There was no mistaking the character and object of this covertly managed revolution in the policy of popular education in this city. When the thing was done, all disguise was thrown out. As we have stated before in these pages, but which may now be pertinently recalled. Judge Larrimore, President of the Board of Education, gave an address explanatory of the new situation. The school called for by the people was contemptuously repudiated in its theory and object. The new institution was proclaimed as of the old order of colleges. The speaker went back to the middle ages to get his ideal of a college, and defended classical studies, as entitled to the leading place, in opposition to the claims of science and modern studies. How far he appreciated the idea which the people had tried to embody in the Free Academy was shown by the fact that, when an influential work on education, that has been translated into all civilized languages, was quoted, he sneeringly retorted that it was written by an engineer.
Had the design of the Free Academy been carried out in good faith, its benign results to education in this city and this country would have been great. A generation has passed since the people pronounced for an advance in industrial education; and if the plan had not miscarried—if they had not been cheated out of it—the salutary influence upon the lower schools, and the consequent benefits to the community, would have been incalculable. Bat this retrogressive step has been fatal to our educational progress. The classical college at the head of our system has reacted to obstruct reform in the primary schools. Of the way this influence is exerted we have a fresh illustration. The new President, notwithstanding his solicitude to let things alone, can not refrain from meddling. He was made chairman of the Board of Trustees of the City College, and in his address he said that "the college entrance examinations were not exacting enough." That is, the screws must be put on to the lower schools to force more vigorous exertion on the part of boys with reference to the system of instruction pursued in the classical institution.
It is surprising how English ardor on international copyright cools as Americans begin to draw the distinction between the rights of British authors and the claims of British publishers.
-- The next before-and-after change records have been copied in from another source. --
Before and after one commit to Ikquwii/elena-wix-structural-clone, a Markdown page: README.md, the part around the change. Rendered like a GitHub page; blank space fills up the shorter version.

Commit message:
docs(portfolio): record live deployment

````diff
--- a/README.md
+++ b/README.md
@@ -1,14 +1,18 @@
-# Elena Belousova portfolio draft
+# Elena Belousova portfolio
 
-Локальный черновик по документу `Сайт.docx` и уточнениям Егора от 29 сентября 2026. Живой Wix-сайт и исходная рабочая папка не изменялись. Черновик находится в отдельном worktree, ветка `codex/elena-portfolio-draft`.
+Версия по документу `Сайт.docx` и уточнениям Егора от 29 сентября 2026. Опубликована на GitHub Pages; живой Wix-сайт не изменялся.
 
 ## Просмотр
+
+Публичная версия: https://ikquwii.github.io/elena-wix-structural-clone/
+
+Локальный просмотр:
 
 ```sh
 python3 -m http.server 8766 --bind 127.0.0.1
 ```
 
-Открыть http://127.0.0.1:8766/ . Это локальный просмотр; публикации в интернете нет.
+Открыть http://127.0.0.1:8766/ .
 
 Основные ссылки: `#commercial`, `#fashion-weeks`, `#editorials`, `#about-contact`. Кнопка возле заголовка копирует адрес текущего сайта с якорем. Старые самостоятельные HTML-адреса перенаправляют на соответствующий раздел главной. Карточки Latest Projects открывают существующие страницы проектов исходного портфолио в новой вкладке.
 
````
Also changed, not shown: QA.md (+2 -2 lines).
As long as these were mixed up, the case against us was strong, and we were very frequently reminded of the turpitude of our piratical practices. But when it began to be said here, seriously, We will yield the English author his just demand, and pay him for his literary property, but his foreign publisher we will not pay because he has no just claims upon us, then we hear a good deal less of foreign denunciation, and international copyright ceases to be urged, or much discussed.
Mr. S. S. Conant, of New York, was asked to write a paper for "Macmillan's Magazine," giving the American view of the subject. He complied, and furnished an able article, moderate but decided, and discussing the question with a view to its practical settlement. He recognized the urgency of the question, and took the ground that the full rights of English authors should be accorded and secured by law, but that we in this country must be permitted to manufacture their books. He showed